Farah Al Qasimi: Abort, Retry, Fail, Delfina Foundation (through 20 November)
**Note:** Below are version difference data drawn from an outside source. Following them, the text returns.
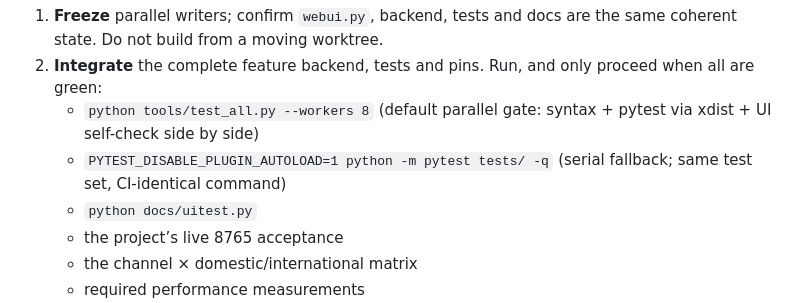
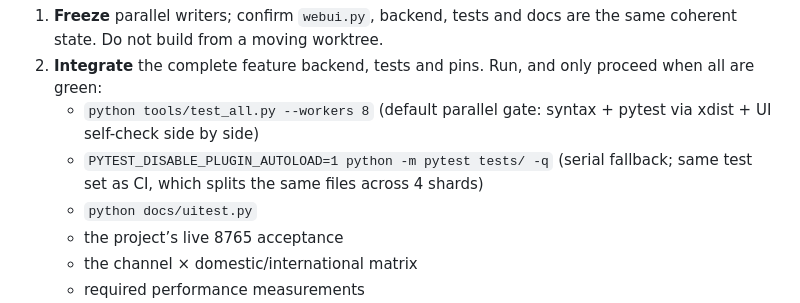
Before and after one commit to dengmeiluan/ticket-monitoring, a Markdown page: docs/RELEASE_PROCESS.md, the part around the change. Rendered like a GitHub page.

Commit message:
docs: 串行回退说明与 CI 分片口径对齐

```diff
--- a/docs/RELEASE_PROCESS.md
+++ b/docs/RELEASE_PROCESS.md
@@ -55,7 +55,7 @@ Release cadence:
 1. **Freeze** parallel writers; confirm `webui.py`, backend, tests and docs are the same coherent state. Do not build from a moving worktree.
 2. **Integrate** the complete feature backend, tests and pins. Run, and only proceed when all are green:
    - `python tools/test_all.py --workers 8` (default parallel gate: syntax + pytest via xdist + UI self-check side by side)
-   - `PYTEST_DISABLE_PLUGIN_AUTOLOAD=1 python -m pytest tests/ -q` (serial fallback; same test set, CI-identical command)
+   - `PYTEST_DISABLE_PLUGIN_AUTOLOAD=1 python -m pytest tests/ -q` (serial fallback; same test set as CI, which splits the same files across 4 shards)
    - `python docs/uitest.py`
    - the project’s live 8765 acceptance
    - the channel × domestic/international matrix
```
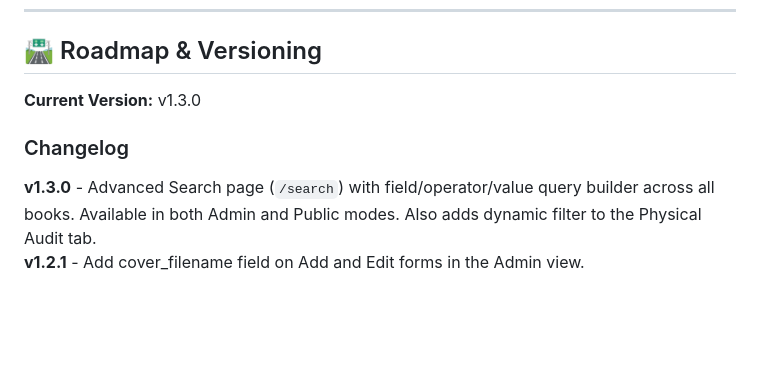
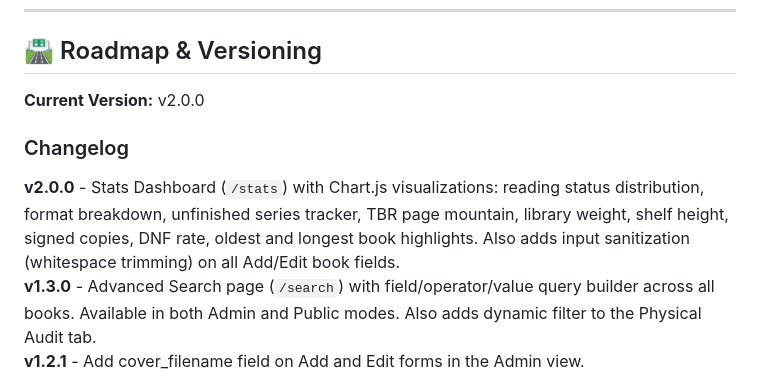
Before and after one commit to cadencejames/Caliper, a Markdown page: README.md, the part around one of its changes. Rendered like a GitHub page; blank space fills up the shorter version.

Commit message:
Bump version to v2.0.0 and mark Stats Dashboard complete in Phase 2

```diff
--- a/README.md
+++ b/README.md
@@ -121,10 +121,11 @@ For books that pre-date ISBNs or are limited editions:
 
 ## 🛣️ Roadmap & Versioning
 
-**Current Version:** v1.3.0
+**Current Version:** v2.0.0
 
 ### Changelog
 
+**v2.0.0** - Stats Dashboard (`/stats`) with Chart.js visualizations: reading status distribution, format breakdown, unfinished series tracker, TBR page mountain, library weight, shelf height, signed copies, DNF rate, oldest and longest book highlights. Also adds input sanitization (whitespace trimming) on all Add/Edit book fields.
 **v1.3.0** - Advanced Search page (`/search`) with field/operator/value query builder across all books. Available in both Admin and Public modes. Also adds dynamic filter to the Physical Audit tab.
 **v1.2.1** - Add cover_filename field on Add and Edit forms in the Admin view.
 **v1.2.0** - Local cover image support via static/covers volume mount.
```
Also changed, not shown: other parts of README.md (+1 -1 lines).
In her ongoing solo exhibition at London’s Delfina Foundation Abort, Retry, Fail, multidisciplinary artist Farah Al Qasimi transports viewers in an uncanny, yet inherently personal dimension recasting her Arabic background through a videogame-inspired, patchwork-like intimate collection of works. Comprising expansive vinyl wallpaper pieces, poetic portraits, surreal still-life shots and a gamified, poignant audiovisual installation, the showcase “is an index of attempts to transcend or deny the natural world through entering fictional ones that promise autonomy and disembodiment”, reads a statement released ahead of the launch of the exhibition. Inaugurated with a “family launch” cooked by the artist herself on the premises of the gallery on October 3, Abort, Retry, Fail juxtaposes the organic and the technological in an apparent, powerful disconnect. Taking its name from an error appeared on the screen of Al Qasimi’s long-defunct family computer, which offered a portal into the seemingly interconnected reality of globalisation to both her and her relatives, the exhibition portrays humans as “rooted in the material world and yet transported elsewhere, absorbed in fantasy realms of exploration, purpose, and play”.
Austyn Weiner: Blood on Blood, MASSIMODECARLO (through 11 November)
American artist Austyn Weiner’s latest solo show takes on the shape of a family affair. Gathering a recently-completed collection of large-scale paintings, Blood on Blood, her presentation at London’s MASSIMODECARLO, gives a form and a colour to each one of the emotional bonds bringing the Miami-born artist and her family members closer together. With her deeply intuitive brushstrokes and innate sense for abstraction, the artist translates the highs and lows of her familial nest through the impulsive layering of countless embryo-inspired silhouettes, thoughts and contrasting psychological states. Expanding across all rooms of the Mayfair’s gallery, Blood on Blood — a play on the innate, unbreakable ties that see us inextricably linked to our closest ones, for better or worse — manifests itself as a “Pandora’s box” gradually unveiling the complexities of the artist’s own journey. At once rendering the warmth, comfort and stability of one’s home, whether intended in its physical or metaphorical connotation, and delving into the abyss of mental health, trauma and healing, Weiner’s newest exhibition captures the joy and hardships of family life with sincere profundity in an homage to the people of her life.
Words by Gilda Bruno